[Provided entries Boundary: Start]
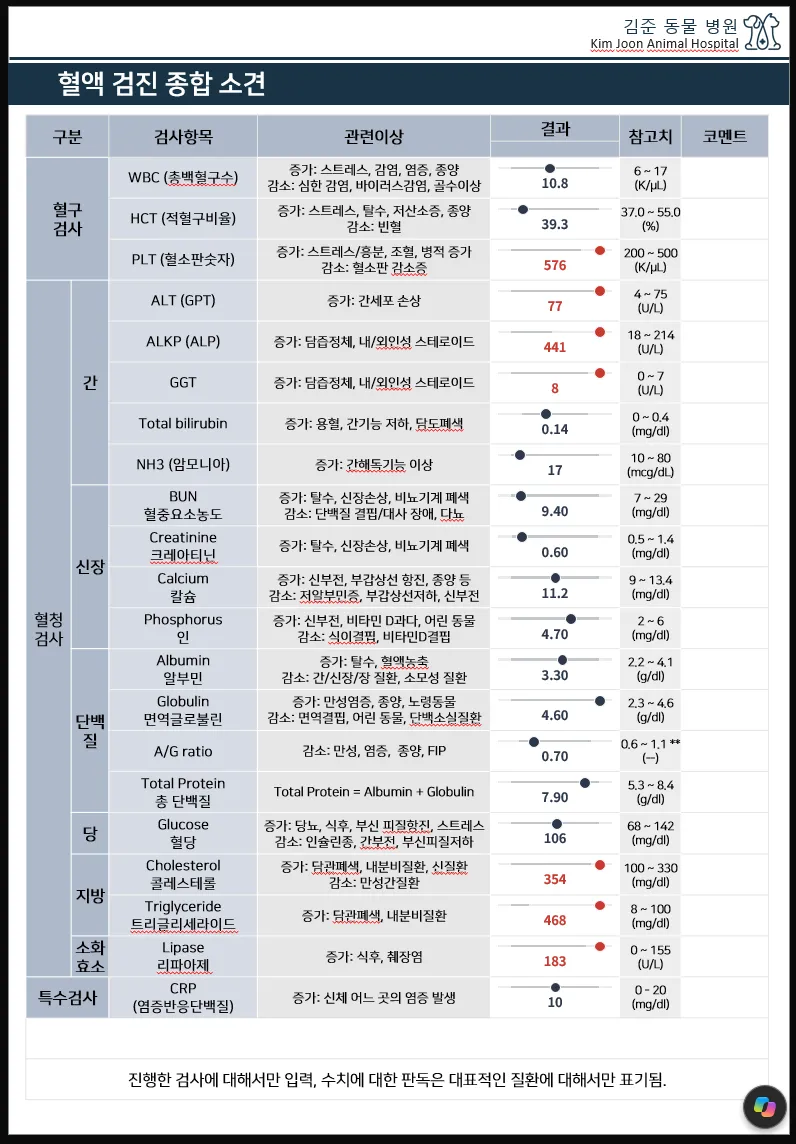
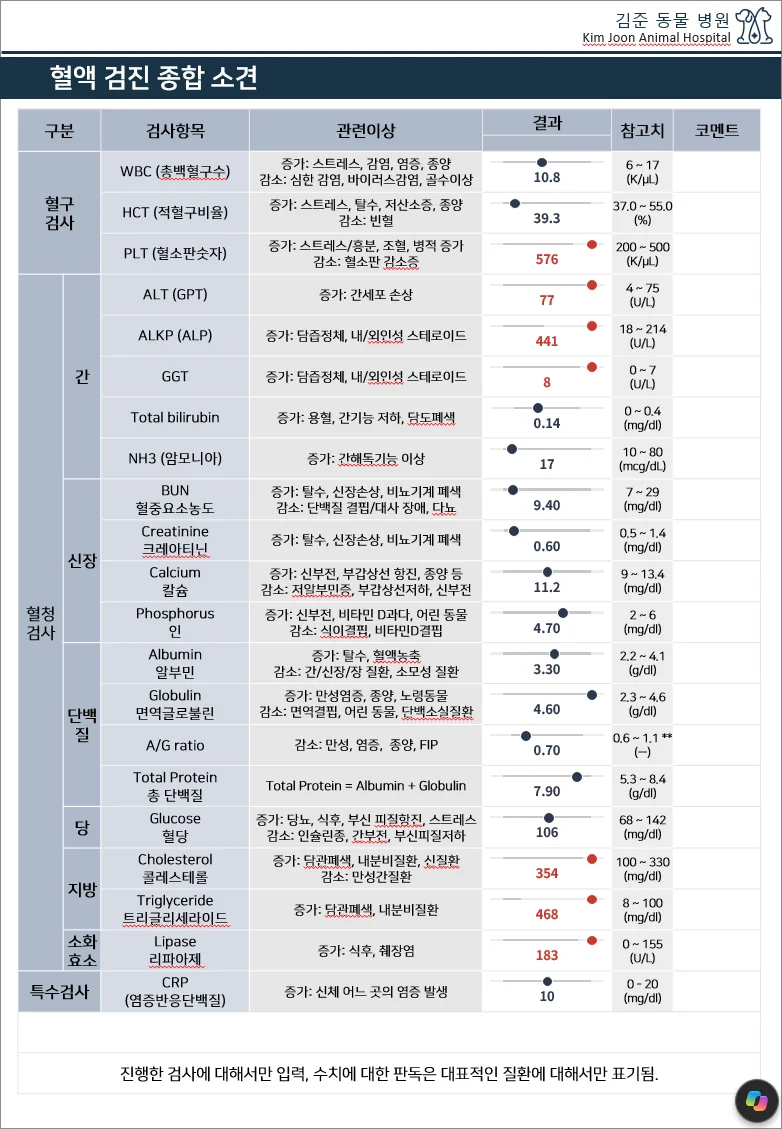
Link main-page story photos to subpages; crop black edges on vet images
- Each story photo on the main page now opens its case-study page
  (subtle hover zoom, keyboard focus ring, specific link labels)
- vet-after / vet-renamer / vet-before re-exported from originals with
  the stray black frame trimmed; width/height attributes updated

Claude-Session: https://claude.ai/code/session_012uWZqp1QyeqqvmoT9HGPQW

Changed region(s): [[0.0, 0.0, 1.0, 1.0], [0.1535, 0.93, 0.8593, 0.961], [0.0614, 0.155, 0.0921, 0.217]]

diff --git a/index.html b/index.html
@@ -14,7 +14,7 @@
   <link rel="preconnect" href="https://fonts.googleapis.com">
   <link rel="preconnect" href="https://fonts.gstatic.com" crossorigin>
   <link rel="stylesheet" href="https://fonts.googleapis.com/css2?family=Noto+Serif+KR:wght@600;700&family=Noto+Sans+KR:wght@400;500;700&display=swap">
-  <link rel="stylesheet" href="/assets/css/style.css?v=12">
+  <link rel="stylesheet" href="/assets/css/style.css?v=13">
 </head>
 <body id="top">
   <a class="skip" href="#main">본문으로 건너뛰기</a>
@@ -41,7 +41,7 @@
         <div class="container">
           <p class="kicker">이야기 1 · 동물병원</p>
           <h2>보고서 한 장에 90분 걸리던 병원</h2>
-          <img class="photo top" src="/assets/img/vet-after.webp" alt="자동으로 만들어진 혈액 검사 보고서" width="796" height="1144" loading="lazy">
+          <a class="photo-link" href="/projects/vet.html" aria-label="동물병원 이야기 자세히 보기"><img class="photo top" src="/assets/img/vet-after.webp" alt="자동으로 만들어진 혈액 검사 보고서" width="782" height="1129" loading="lazy"></a>
           <div class="cols">
             <div><h3>어떤 문제가 있었나</h3><p>수의사 한 분이 보호자용 보고서를 만드느라 늘 시간에 쫓겼습니다. 검사 수치를 일일이 옮겨 적어야 했습니다.</p></div>
             <div><h3>어떻게 풀었나</h3><p>검사 결과를 읽어 보고서에 수치·그래프·사진을 자동으로 채우는 프로그램을 만들었습니다. 사진은 끌어다 놓기만 하면 됩니다.</p></div>
@@ -55,7 +55,7 @@
         <div class="container">
           <p class="kicker">이야기 2 · 라이브 방송</p>
           <h2>방송 전 준비에 2시간 반이 걸리던 현장</h2>
-          <img class="photo" src="/assets/img/live-4.webp" alt="모션캡처 스튜디오 현장" width="1600" height="900" loading="lazy">
+          <a class="photo-link" href="/projects/live.html" aria-label="라이브 방송 이야기 자세히 보기"><img class="photo" src="/assets/img/live-4.webp" alt="모션캡처 스튜디오 현장" width="1600" height="900" loading="lazy"></a>
           <div class="cols">
             <div><h3>어떤 문제가 있었나</h3><p>연기자의 몸 정보가 촬영할 때마다 새로 만들어져, 캐릭터 연결 준비를 미리 해둘 수 없었습니다.</p></div>
             <div><h3>어떻게 풀었나</h3><p>중간에 ‘다리’ 역할을 하는 뼈대를 두어, 미리 해둔 설정을 매번 그대로 이어받게 만들었습니다.</p></div>
@@ -69,7 +69,7 @@
         <div class="container">
           <p class="kicker">이야기 3 · 모션캡처 팀</p>
           <h2>두 사람이 하던 일을 혼자 맡게 된 날</h2>
-          <img class="photo" src="/assets/img/mocap-3.webp" alt="모션캡처 스튜디오 전경" width="1600" height="1200" loading="lazy">
+          <a class="photo-link" href="/projects/mocap.html" aria-label="모션캡처 팀 이야기 자세히 보기"><img class="photo" src="/assets/img/mocap-3.webp" alt="모션캡처 스튜디오 전경" width="1600" height="1200" loading="lazy"></a>
           <div class="cols">
             <div><h3>어떤 문제가 있었나</h3><p>같은 일을 하던 동료가 퇴사하면서, 반복적인 데이터 정리 업무를 혼자 감당해야 했습니다.</p></div>
             <div><h3>어떻게 풀었나</h3><p>모든 업무 과정을 적어 놓고, 시간이 가장 많이 드는 것부터 하나씩 자동으로 바꿨습니다.</p></div>
@@ -99,6 +99,6 @@
     </div>
   </footer>
   <a class="to-top" href="#top" aria-label="맨 위로 가기">↑ 위로 가기</a>
-  <script src="/assets/js/main.js?v=12" defer></script>
+  <script src="/assets/js/main.js?v=13" defer></script>
 </body>
 </html>

diff --git a/projects/vet.html b/projects/vet.html
@@ -11,7 +11,7 @@
   <link rel="preconnect" href="https://fonts.googleapis.com">
   <link rel="preconnect" href="https://fonts.gstatic.com" crossorigin>
   <link rel="stylesheet" href="https://fonts.googleapis.com/css2?family=Noto+Serif+KR:wght@600;700&family=Noto+Sans+KR:wght@400;500;700&display=swap">
-  <link rel="stylesheet" href="/assets/css/style.css?v=12">
+  <link rel="stylesheet" href="/assets/css/style.css?v=13">
 </head>
 <body id="top">
   <a class="skip" href="#main">본문으로 건너뛰기</a>
@@ -37,13 +37,13 @@
           <div class="tag">전에는</div>
           <div class="num">90분</div>
           <p>검사 수치를 하나하나 옮겨 적고, 보고서에는 표만 있고 그래프가 없었습니다.</p>
-          <button type="button" data-lightbox="전 — 기존 매크로로 만든 보고서"><img src="/assets/img/vet-before.webp" alt="기존의 표 형식 보고서" width="930" height="775" loading="lazy"></button>
+          <button type="button" data-lightbox="전 — 기존 매크로로 만든 보고서"><img src="/assets/img/vet-before.webp" alt="기존의 표 형식 보고서" width="924" height="774" loading="lazy"></button>
         </div>
         <div class="side after">
           <div class="tag">지금은</div>
           <div class="num">15분</div>
           <p>결과를 넣으면 그래프까지 들어간 보고서가 자동으로 완성됩니다.</p>
-          <button type="button" data-lightbox="후 — 템플릿 기반 자동 생성 보고서"><img src="/assets/img/vet-after.webp" alt="그래프가 들어간 자동 생성 보고서" width="796" height="1144" loading="lazy"></button>
+          <button type="button" data-lightbox="후 — 템플릿 기반 자동 생성 보고서"><img src="/assets/img/vet-after.webp" alt="그래프가 들어간 자동 생성 보고서" width="782" height="1129" loading="lazy"></button>
         </div>
       </div>
 
@@ -112,7 +112,7 @@
         </div>
         <div class="r-media">
           <figure>
-          <button type="button" data-lightbox="사진 이름 변경 도구 — 윈도우 폴더에서 끌어다 놓기로 작동"><img src="/assets/img/vet-renamer.webp" alt="태그 칸에 사진을 끌어다 놓는 사진 이름 변경 도구" width="812" height="646" loading="lazy"></button>
+          <button type="button" data-lightbox="사진 이름 변경 도구 — 윈도우 폴더에서 끌어다 놓기로 작동"><img src="/assets/img/vet-renamer.webp" alt="태그 칸에 사진을 끌어다 놓는 사진 이름 변경 도구" width="802" height="632" loading="lazy"></button>
           <figcaption>사진 이름 변경 도구 — 끌어다 놓기로 작동</figcaption>
         </figure>
         </div>
@@ -128,6 +128,6 @@
   <dialog class="lightbox" aria-label="이미지 확대 보기"><div class="lb-inner"><img alt=""></div><button class="lb-close" type="button" aria-label="닫기">✕</button><div class="lb-cap"></div></dialog>
   <footer><div class="container"><span>© 2026 김윤 Kim Yoon</span><a href="/">처음으로</a></div></footer>
   <a class="to-top" href="#top" aria-label="맨 위로 가기">↑ 위로 가기</a>
-  <script src="/assets/js/main.js?v=12" defer></script>
+  <script src="/assets/js/main.js?v=13" defer></script>
 </body>
 </html>

diff --git a/projects/live.html b/projects/live.html
@@ -11,7 +11,7 @@
   <link rel="preconnect" href="https://fonts.googleapis.com">
   <link rel="preconnect" href="https://fonts.gstatic.com" crossorigin>
   <link rel="stylesheet" href="https://fonts.googleapis.com/css2?family=Noto+Serif+KR:wght@600;700&family=Noto+Sans+KR:wght@400;500;700&display=swap">
-  <link rel="stylesheet" href="/assets/css/style.css?v=12">
+  <link rel="stylesheet" href="/assets/css/style.css?v=13">
 </head>
 <body id="top">
   <a class="skip" href="#main">본문으로 건너뛰기</a>
@@ -128,6 +128,6 @@
   <dialog class="lightbox" aria-label="이미지 확대 보기"><div class="lb-inner"><img alt=""></div><button class="lb-close" type="button" aria-label="닫기">✕</button><div class="lb-cap"></div></dialog>
   <footer><div class="container"><span>© 2026 김윤 Kim Yoon</span><a href="/">처음으로</a></div></footer>
   <a class="to-top" href="#top" aria-label="맨 위로 가기">↑ 위로 가기</a>
-  <script src="/assets/js/main.js?v=12" defer></script>
+  <script src="/assets/js/main.js?v=13" defer></script>
 </body>
 </html>

diff --git a/projects/mocap.html b/projects/mocap.html
@@ -11,7 +11,7 @@
   <link rel="preconnect" href="https://fonts.googleapis.com">
   <link rel="preconnect" href="https://fonts.gstatic.com" crossorigin>
   <link rel="stylesheet" href="https://fonts.googleapis.com/css2?family=Noto+Serif+KR:wght@600;700&family=Noto+Sans+KR:wght@400;500;700&display=swap">
-  <link rel="stylesheet" href="/assets/css/style.css?v=12">
+  <link rel="stylesheet" href="/assets/css/style.css?v=13">
 </head>
 <body id="top">
   <a class="skip" href="#main">본문으로 건너뛰기</a>
@@ -112,6 +112,6 @@
   <dialog class="lightbox" aria-label="이미지 확대 보기"><div class="lb-inner"><img alt=""></div><button class="lb-close" type="button" aria-label="닫기">✕</button><div class="lb-cap"></div></dialog>
   <footer><div class="container"><span>© 2026 김윤 Kim Yoon</span><a href="/">처음으로</a></div></footer>
   <a class="to-top" href="#top" aria-label="맨 위로 가기">↑ 위로 가기</a>
-  <script src="/assets/js/main.js?v=12" defer></script>
+  <script src="/assets/js/main.js?v=13" defer></script>
 </body>
 </html>

diff --git a/assets/css/style.css b/assets/css/style.css
@@ -231,3 +231,10 @@ footer .container { display: flex; flex-wrap: wrap; justify-content: space-betwe
 .r-media button:focus-visible { outline: 3px solid var(--accent); outline-offset: 3px; border-radius: 8px; }
 .r-media img { display: block; width: 100%; height: auto; margin: 0 auto; border: 0; border-radius: 8px; }
 .r-media figcaption { font-size: 14px; color: var(--text-3); margin-top: 6px; }
+
+/* ===== Main page: story photos link to their subpage ===== */
+.photo-link { display: block; border-radius: 6px; overflow: hidden; }
+.photo-link .photo { transition: transform .35s ease, opacity .2s; }
+.photo-link:hover .photo { transform: scale(1.015); opacity: .94; }
+.photo-link:focus-visible { outline: 3px solid var(--accent); outline-offset: 3px; }
+@media (prefers-reduced-motion: reduce) { .photo-link .photo { transition: none; } .photo-link:hover .photo { transform: none; } }

diff --git a/resume.html b/resume.html
@@ -10,7 +10,7 @@
   <link rel="preconnect" href="https://fonts.googleapis.com">
   <link rel="preconnect" href="https://fonts.gstatic.com" crossorigin>
   <link rel="stylesheet" href="https://fonts.googleapis.com/css2?family=Noto+Serif+KR:wght@600;700&family=Noto+Sans+KR:wght@400;500;700&display=swap">
-  <link rel="stylesheet" href="/assets/css/style.css?v=12">
+  <link rel="stylesheet" href="/assets/css/style.css?v=13">
 </head>
 <body id="top">
   <a class="skip" href="#main">본문으로 건너뛰기</a>
@@ -105,6 +105,6 @@
     </div>
   </footer>
   <a class="to-top" href="#top" aria-label="맨 위로 가기">↑ 위로 가기</a>
-  <script src="/assets/js/main.js?v=12" defer></script>
+  <script src="/assets/js/main.js?v=13" defer></script>
 </body>
 </html>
[Provided entries Boundary: End]
Task directions: Only the number is wanted: how many lines in the data include the word "diff"?

Exercise response: 6